Look below. Copy each line that has "padding" in it.

Segment Start: Records for this task

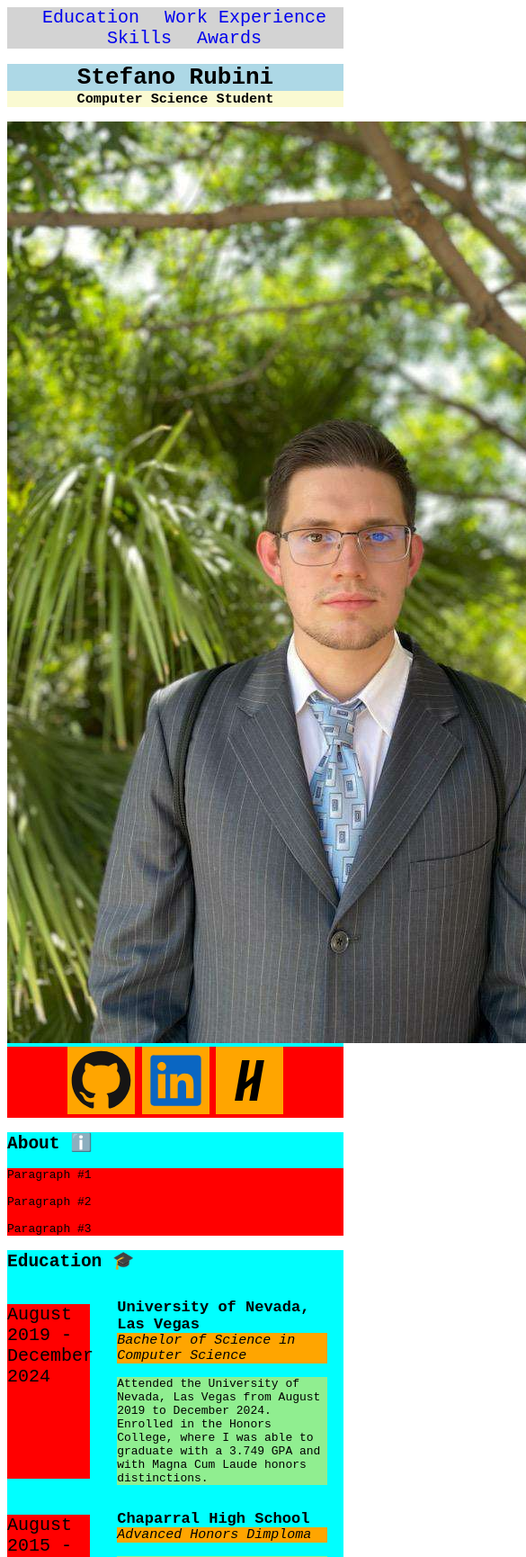
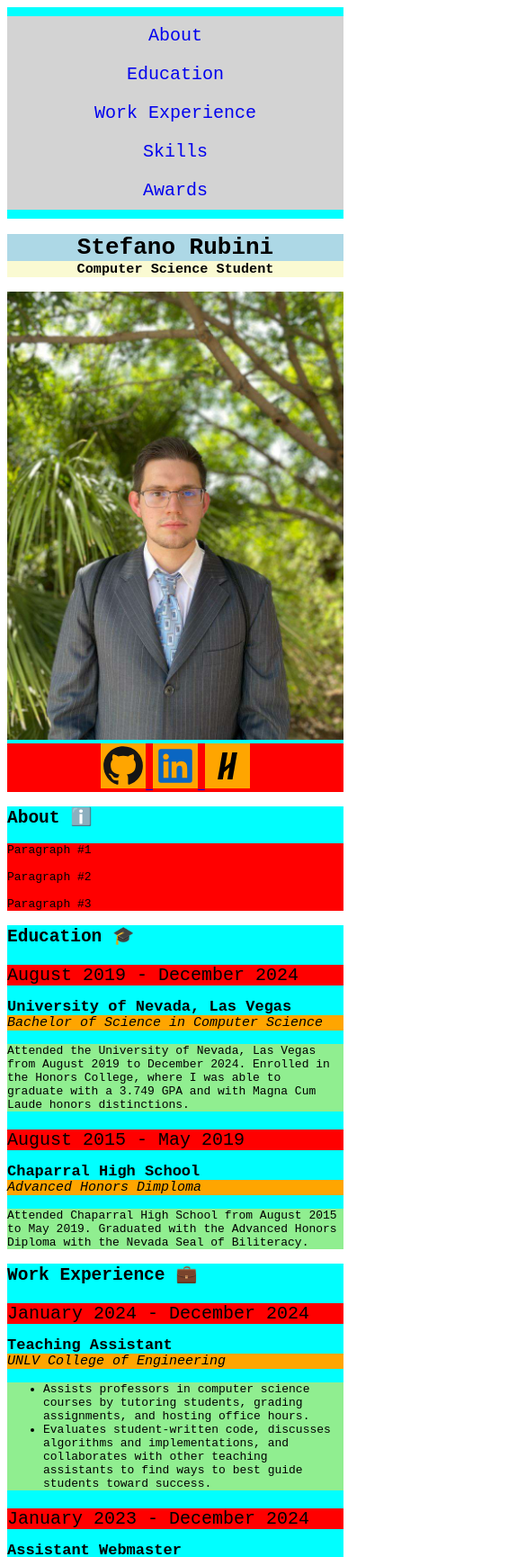
Before and after one commit to StefanoRubini/Personal-Website, a plain HTML site: page index.html in a window 390 px wide. Shown: the top 1730 px of the page at 90% size, 585 px wide, since content can reach past the window. Drawn offline with Linux system fonts and the light colour scheme.

Commit message:
Added layout improvements for website responsiveness on mobile devices.

```diff
--- a/index.html
+++ b/index.html
@@ -9,6 +9,7 @@
 <body>
   <nav>
     <ul class="navigation">
+      <li class="nav-item"><a href="#about" class="link">About</a></li>
       <li class="nav-item"><a href="#education" class="link">Education</a></li>
       <li class="nav-item"><a href="#work-experience" class="link">Work Experience</a></li>
       <li class="nav-item"><a href="#skills" class="link">Skills</a></li>
@@ -28,9 +29,17 @@
       </div>
 
       <div class="icons-container">
-        <img src="images/github-logo.svg" class="svg-icon"/>
-        <img src="images/linkedin-logo.svg" class="svg-icon"/>
-        <img src="images/handshake-logo.svg" class="svg-icon"/>
+        <a href="https://github.com/StefanoRubini">
+          <img src="images/github-logo.svg" class="svg-icon"/>
+        </a>
+
+        <a href="https://www.linkedin.com/in/stefano-rubini-aa38a6296/">
+          <img src="images/linkedin-logo.svg" class="svg-icon"/>
+        </a>
+
+        <a href="https://unlv.joinhandshake.com/profiles/q366v9">
+          <img src="images/handshake-logo.svg" class="svg-icon"/>
+        </a>
       </div>
     </section>
 
--- a/styles.css
+++ b/styles.css
@@ -1,11 +1,58 @@
+/* ============================= */
+/* 1. Responsive Base Rules */
+/* ============================= */
+
 html {
   scroll-behavior: smooth;
 }
 
 body {
-  /* background-color: green; */
   font-family: monospace;
 }
+
+img {
+  max-width: 100%;
+  height: auto;
+}
+
+* {
+  box-sizing: border-box;
+}
+
+/* ============================= */
+/* 2. Navigation */
+/* ============================= */
+
+nav {
+  position: sticky;
+  top: 0;
+  z-index: 1000;
+  padding: 10px 0;
+  background-color: aqua;
+}
+
+.navigation {
+  list-style-type: none;
+  margin: 0;
+  padding: 0;
+  text-align: center;
+  background-color: lightgray;
+}
+
+/* Mobile: stack links vertically */
+.nav-item {
+  display: block;
+  padding: 10px 0;
+}
+
+.link {
+  text-decoration: none;
+  font-size: 20px;
+}
+
+/* ============================= */
+/* 3. Header */
+/* ============================= */
 
 .full-name {
   background-color: lightblue;
@@ -18,6 +65,10 @@ body {
   text-align: center;
   margin-top: 0;
 }
+
+/* ============================= */
+/* 4. Photo Section */
+/* ============================= */
 
 .photo {
   background-color: aqua;
@@ -34,9 +85,13 @@ body {
 
 .svg-icon {
   background-color: orange;
-  width: 75x;
-  height: 75px;
+  width: 50px;
+  height: 50px;
 }
+
+/* ============================= */
+/* 5. About Section */
+/* ============================= */
 
 .about {
   background-color: aqua;
@@ -46,9 +101,9 @@ body {
   background-color: red;
 }
 
-.education-details {
-  /* background-color: lightgreen; */
-}
+/* ============================= */
+/* 6. Education Section */
+/* ============================= */
 
 .education {
   background-color: aqua;
@@ -56,9 +111,8 @@ body {
 
 .school-dates {
   background-color: red;
-  margin-right: 20px;
-  max-width: 300px;
   font-size: 20px;
+  margin-bottom: 5px;
 }
 
 .education-description {
@@ -76,22 +130,23 @@ body {
   margin-top: 0;
 }
 
+/* Mobile: stack content vertically */
 .education-block {
-  display: grid;
-  grid-template-columns: 30% 62.5%;
-  grid-column-gap: 10px;
-
+  display: block;
 }
 
+/* ============================= */
+/* 7. Work Experience Section */
+/* ============================= */
+
 .work-experience {
-  background-color: aqua
+  background-color: aqua;
 }
 
 .employment-dates {
   background-color: red;
-  margin-right: 20px;
-  max-width: 300px;
   font-size: 20px;
+  margin-bottom: 5px;
 }
 
 .position {
@@ -106,26 +161,17 @@ body {
 }
 
 .responsibilities {
-  background-color: lightgreen
+  background-color: lightgreen;
 }
 
+/* Mobile: stack content vertically */
 .work-block {
-  display: grid;
-  grid-template-columns: 30% 62.5%;
-  grid-column-gap: 10px;
+  display: block;
 }
 
-.awards {
-  background-color: aqua;
-}
-
-.award-block {
-  /* background-color: red; */
-}
-
-.award-details {
-  /* background-color: lightgreen; */
-}
+/* ============================= */
+/* 8. Skills Section */
+/* ============================= */
 
 .skills {
   background-color: aqua;
@@ -135,48 +181,88 @@ body {
   background-color: red;
 }
 
-.award-block {
-  display: grid;
-  grid-template-columns: 30% 62.5%;
-  grid-column-gap: 10px;
-}
-
 .title-styling {
   background-color: red;
-  margin-right: 20px;
-  max-width: 300px;
   font-size: 20px;
+  margin-bottom: 5px;
 }
 
 .colors {
   background-color: lightgreen;
 }
 
+/* Mobile: stack content vertically */
 .skills-block {
-  display: grid;
-  grid-template-columns: 30% 62.5%;
-  grid-column-gap: 10px;
+  display: block;
 }
+
+/* ============================= */
+/* 9. Awards Section */
+/* ============================= */
+
+.awards {
+  background-color: aqua;
+}
+
+.award-block {
+  display: block;
+}
+
+.award-details {
+  /* No layout-specific change for mobile */
+}
+
+/* ============================= */
+/* 10. Footer */
+/* ============================= */
 
 .footer {
   text-align: center;
 }
 
-.navigation {
-  list-style-type: none;
-  margin: 0;
-  padding: 0;
-  text-align: center;
-  /* display: inline; */
-  background-color: lightgray;
+/* ============================= */
+/* 11. Larger Screens (Tablet & Desktop) */
+/* ============================= */
+
+@media (min-width: 768px) {
+  /* Navigation: horizontal layout */
+  .nav-item {
+    display: inline;
+    padding-left: 20px;
+  }
+
+  /* Education: two-column layout */
+  .education-block {
+    display: grid;
+    grid-template-columns: 30% 62.5%;
+    grid-column-gap: 10px;
+  }
+
+  /* Work Experience: two-column layout */
+  .work-block {
+    display: grid;
+    grid-template-columns: 30% 62.5%;
+    grid-column-gap: 10px;
+  }
+
+  /* Skills: two-column layout */
+  .skills-block {
+    display: grid;
+    grid-template-columns: 30% 62.5%;
+    grid-column-gap: 10px;
+  }
+
+  /* Awards: two-column layout */
+  .award-block {
+    display: grid;
+    grid-template-columns: 30% 62.5%;
+    grid-column-gap: 10px;
+  }
+
+  /* School dates and titles in two-column layout */
+  .school-dates,
+  .employment-dates,
+  .title-styling {
+    margin-right: 20px;
+  }
 }
-
-.nav-item {
-  display: inline;
-  padding-left: 20px;
-}
-
-.link {
-  text-decoration: none;
-  font-size: 20px;
-}
```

Segment End: Records for this task

• **Answer space**
+  padding: 10px 0;
+  padding: 0;
+  padding: 10px 0;
-  padding: 0;
+    padding-left: 20px;
-  padding-left: 20px;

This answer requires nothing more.